[Start of section]

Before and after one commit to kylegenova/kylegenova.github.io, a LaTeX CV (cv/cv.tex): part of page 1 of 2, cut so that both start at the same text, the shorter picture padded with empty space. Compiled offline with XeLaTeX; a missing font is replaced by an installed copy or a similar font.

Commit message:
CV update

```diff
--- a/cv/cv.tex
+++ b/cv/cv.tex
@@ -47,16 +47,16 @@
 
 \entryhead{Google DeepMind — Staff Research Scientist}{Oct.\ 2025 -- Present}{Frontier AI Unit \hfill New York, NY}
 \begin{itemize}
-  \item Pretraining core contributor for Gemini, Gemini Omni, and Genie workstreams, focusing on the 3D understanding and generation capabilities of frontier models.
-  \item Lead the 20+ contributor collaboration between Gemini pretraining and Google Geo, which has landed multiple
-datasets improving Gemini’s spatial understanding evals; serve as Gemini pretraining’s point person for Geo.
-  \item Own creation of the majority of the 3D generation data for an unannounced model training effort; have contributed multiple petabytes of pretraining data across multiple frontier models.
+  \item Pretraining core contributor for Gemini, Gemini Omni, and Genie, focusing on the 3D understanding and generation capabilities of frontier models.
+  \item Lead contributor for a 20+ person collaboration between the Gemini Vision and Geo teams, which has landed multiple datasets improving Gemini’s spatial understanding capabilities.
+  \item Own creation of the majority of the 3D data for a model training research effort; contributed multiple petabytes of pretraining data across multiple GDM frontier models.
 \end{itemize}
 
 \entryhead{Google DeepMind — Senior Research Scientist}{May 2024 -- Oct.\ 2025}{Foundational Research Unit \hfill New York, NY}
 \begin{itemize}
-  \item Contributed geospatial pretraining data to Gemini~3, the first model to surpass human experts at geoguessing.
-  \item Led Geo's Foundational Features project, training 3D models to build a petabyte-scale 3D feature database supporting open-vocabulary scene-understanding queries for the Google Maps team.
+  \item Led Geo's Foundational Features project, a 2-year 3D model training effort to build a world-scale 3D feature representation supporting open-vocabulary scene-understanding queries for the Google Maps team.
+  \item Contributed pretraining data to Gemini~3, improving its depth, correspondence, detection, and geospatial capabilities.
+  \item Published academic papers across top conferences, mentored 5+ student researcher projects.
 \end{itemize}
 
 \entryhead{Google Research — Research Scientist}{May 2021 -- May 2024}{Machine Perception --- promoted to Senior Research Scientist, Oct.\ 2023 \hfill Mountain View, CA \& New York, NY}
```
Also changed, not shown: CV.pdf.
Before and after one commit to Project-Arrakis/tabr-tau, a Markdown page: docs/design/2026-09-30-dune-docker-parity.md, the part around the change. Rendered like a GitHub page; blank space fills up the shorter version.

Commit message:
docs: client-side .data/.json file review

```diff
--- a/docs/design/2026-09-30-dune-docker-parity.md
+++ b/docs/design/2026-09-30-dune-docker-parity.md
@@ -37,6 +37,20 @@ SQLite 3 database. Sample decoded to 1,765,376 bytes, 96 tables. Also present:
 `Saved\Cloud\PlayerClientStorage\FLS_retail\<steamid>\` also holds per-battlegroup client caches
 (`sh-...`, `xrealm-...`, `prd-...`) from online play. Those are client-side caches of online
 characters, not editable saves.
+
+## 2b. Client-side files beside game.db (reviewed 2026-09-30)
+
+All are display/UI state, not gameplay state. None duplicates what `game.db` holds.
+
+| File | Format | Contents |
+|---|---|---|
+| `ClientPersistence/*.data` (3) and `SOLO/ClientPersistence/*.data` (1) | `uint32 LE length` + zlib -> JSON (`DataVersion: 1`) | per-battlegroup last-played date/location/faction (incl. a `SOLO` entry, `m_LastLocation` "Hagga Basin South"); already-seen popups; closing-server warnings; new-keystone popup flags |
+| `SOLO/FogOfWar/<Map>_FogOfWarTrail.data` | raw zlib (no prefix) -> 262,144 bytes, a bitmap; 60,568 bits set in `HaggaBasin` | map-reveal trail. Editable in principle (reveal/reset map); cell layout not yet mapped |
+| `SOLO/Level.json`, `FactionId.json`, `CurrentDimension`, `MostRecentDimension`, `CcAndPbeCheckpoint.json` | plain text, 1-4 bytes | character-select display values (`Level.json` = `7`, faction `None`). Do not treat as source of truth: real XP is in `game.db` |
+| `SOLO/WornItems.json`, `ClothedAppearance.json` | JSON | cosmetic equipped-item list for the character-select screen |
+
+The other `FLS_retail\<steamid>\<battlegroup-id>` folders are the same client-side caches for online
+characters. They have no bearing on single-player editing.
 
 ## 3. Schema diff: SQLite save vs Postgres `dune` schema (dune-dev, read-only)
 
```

[End of section]

● Assignment: Nothing should be missing: every line above must be reproduced exactly.

● Exercise output:
Before and after one commit to kylegenova/kylegenova.github.io, a LaTeX CV (cv/cv.tex): part of page 1 of 2, cut so that both start at the same text, the shorter picture padded with empty space. Compiled offline with XeLaTeX; a missing font is replaced by an installed copy or a similar font.

Commit message:
CV update

```diff
--- a/cv/cv.tex
+++ b/cv/cv.tex
@@ -47,16 +47,16 @@
 
 \entryhead{Google DeepMind — Staff Research Scientist}{Oct.\ 2025 -- Present}{Frontier AI Unit \hfill New York, NY}
 \begin{itemize}
-  \item Pretraining core contributor for Gemini, Gemini Omni, and Genie workstreams, focusing on the 3D understanding and generation capabilities of frontier models.
-  \item Lead the 20+ contributor collaboration between Gemini pretraining and Google Geo, which has landed multiple
-datasets improving Gemini’s spatial understanding evals; serve as Gemini pretraining’s point person for Geo.
-  \item Own creation of the majority of the 3D generation data for an unannounced model training effort; have contributed multiple petabytes of pretraining data across multiple frontier models.
+  \item Pretraining core contributor for Gemini, Gemini Omni, and Genie, focusing on the 3D understanding and generation capabilities of frontier models.
+  \item Lead contributor for a 20+ person collaboration between the Gemini Vision and Geo teams, which has landed multiple datasets improving Gemini’s spatial understanding capabilities.
+  \item Own creation of the majority of the 3D data for a model training research effort; contributed multiple petabytes of pretraining data across multiple GDM frontier models.
 \end{itemize}
 
 \entryhead{Google DeepMind — Senior Research Scientist}{May 2024 -- Oct.\ 2025}{Foundational Research Unit \hfill New York, NY}
 \begin{itemize}
-  \item Contributed geospatial pretraining data to Gemini~3, the first model to surpass human experts at geoguessing.
-  \item Led Geo's Foundational Features project, training 3D models to build a petabyte-scale 3D feature database supporting open-vocabulary scene-understanding queries for the Google Maps team.
+  \item Led Geo's Foundational Features project, a 2-year 3D model training effort to build a world-scale 3D feature representation supporting open-vocabulary scene-understanding queries for the Google Maps team.
+  \item Contributed pretraining data to Gemini~3, improving its depth, correspondence, detection, and geospatial capabilities.
+  \item Published academic papers across top conferences, mentored 5+ student researcher projects.
 \end{itemize}
 
 \entryhead{Google Research — Research Scientist}{May 2021 -- May 2024}{Machine Perception --- promoted to Senior Research Scientist, Oct.\ 2023 \hfill Mountain View, CA \& New York, NY}
```
Also changed, not shown: CV.pdf.
Before and after one commit to Project-Arrakis/tabr-tau, a Markdown page: docs/design/2026-09-30-dune-docker-parity.md, the part around the change. Rendered like a GitHub page; blank space fills up the shorter version.

Commit message:
docs: client-side .data/.json file review

```diff
--- a/docs/design/2026-09-30-dune-docker-parity.md
+++ b/docs/design/2026-09-30-dune-docker-parity.md
@@ -37,6 +37,20 @@ SQLite 3 database. Sample decoded to 1,765,376 bytes, 96 tables. Also present:
 `Saved\Cloud\PlayerClientStorage\FLS_retail\<steamid>\` also holds per-battlegroup client caches
 (`sh-...`, `xrealm-...`, `prd-...`) from online play. Those are client-side caches of online
 characters, not editable saves.
+
+## 2b. Client-side files beside game.db (reviewed 2026-09-30)
+
+All are display/UI state, not gameplay state. None duplicates what `game.db` holds.
+
+| File | Format | Contents |
+|---|---|---|
+| `ClientPersistence/*.data` (3) and `SOLO/ClientPersistence/*.data` (1) | `uint32 LE length` + zlib -> JSON (`DataVersion: 1`) | per-battlegroup last-played date/location/faction (incl. a `SOLO` entry, `m_LastLocation` "Hagga Basin South"); already-seen popups; closing-server warnings; new-keystone popup flags |
+| `SOLO/FogOfWar/<Map>_FogOfWarTrail.data` | raw zlib (no prefix) -> 262,144 bytes, a bitmap; 60,568 bits set in `HaggaBasin` | map-reveal trail. Editable in principle (reveal/reset map); cell layout not yet mapped |
+| `SOLO/Level.json`, `FactionId.json`, `CurrentDimension`, `MostRecentDimension`, `CcAndPbeCheckpoint.json` | plain text, 1-4 bytes | character-select display values (`Level.json` = `7`, faction `None`). Do not treat as source of truth: real XP is in `game.db` |
+| `SOLO/WornItems.json`, `ClothedAppearance.json` | JSON | cosmetic equipped-item list for the character-select screen |
+
+The other `FLS_retail\<steamid>\<battlegroup-id>` folders are the same client-side caches for online
+characters. They have no bearing on single-player editing.
 
 ## 3. Schema diff: SQLite save vs Postgres `dune` schema (dune-dev, read-only)
 
```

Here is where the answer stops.